## To do
The lines to find are those in the entries that hold the word "list"; copy every one of them.

[Extracted material — start]

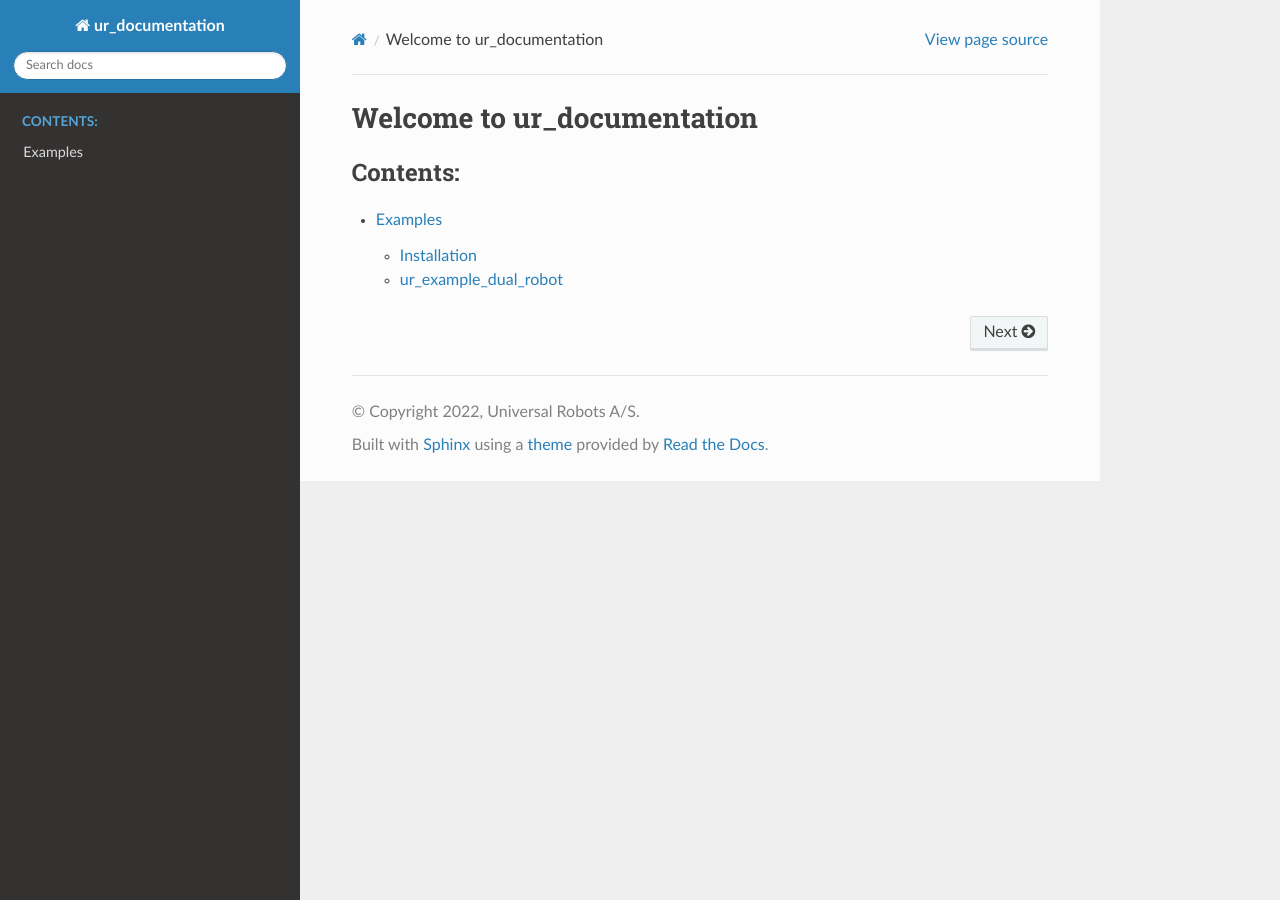
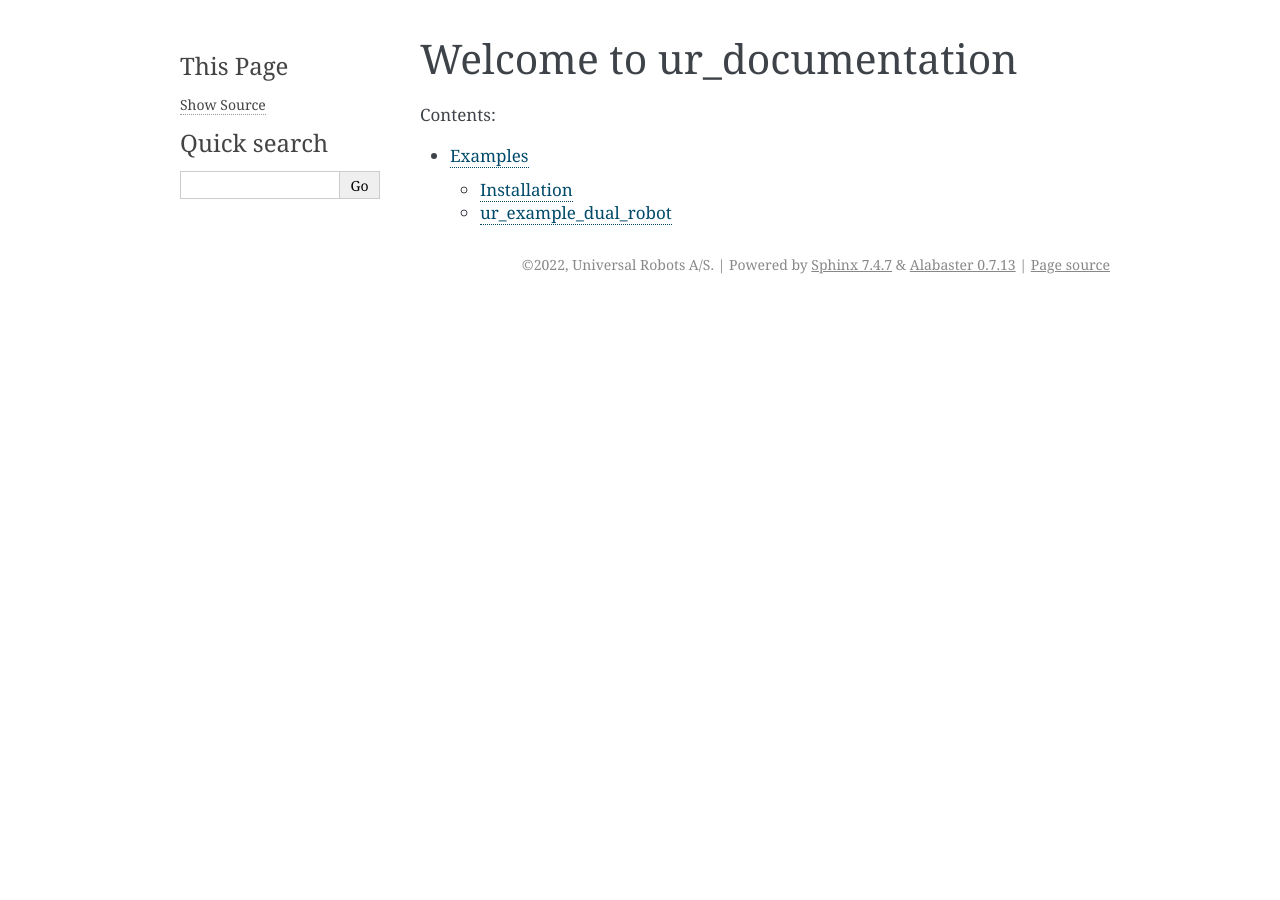
Before and after one commit to UniversalRobots/Universal_Robots_ROS_Tutorials, a Sphinx documentation site: the page built from ur_documentation/docs/source/index.rst, in a window 1280 px wide. Built offline with Sphinx 7.4.7, drawn with Linux system fonts in a browser that asks for light colours.

Commit message:
Use default alabaster theme

```diff
--- a/ur_documentation/docs/source/conf.py
+++ b/ur_documentation/docs/source/conf.py
@@ -40,7 +40,6 @@ release = "0.1"
 # ones.
 extensions = [
     "sphinx.ext.todo",
-    "sphinx_rtd_theme",
 ]
 
 # Add any paths that contain templates here, relative to this directory.
@@ -76,7 +75,7 @@ pygments_style = None
 # The theme to use for HTML and HTML Help pages.  See the documentation for
 # a list of builtin themes.
 #
-html_theme = "sphinx_rtd_theme"
+html_theme = "alabaster"
 
 # Theme options are theme-specific and customize the look and feel of a theme
 # further.  For a list of options available for each theme, see the
```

[Extracted material — finish]

## Result
 # a list of builtin themes.
 # further.  For a list of options available for each theme, see the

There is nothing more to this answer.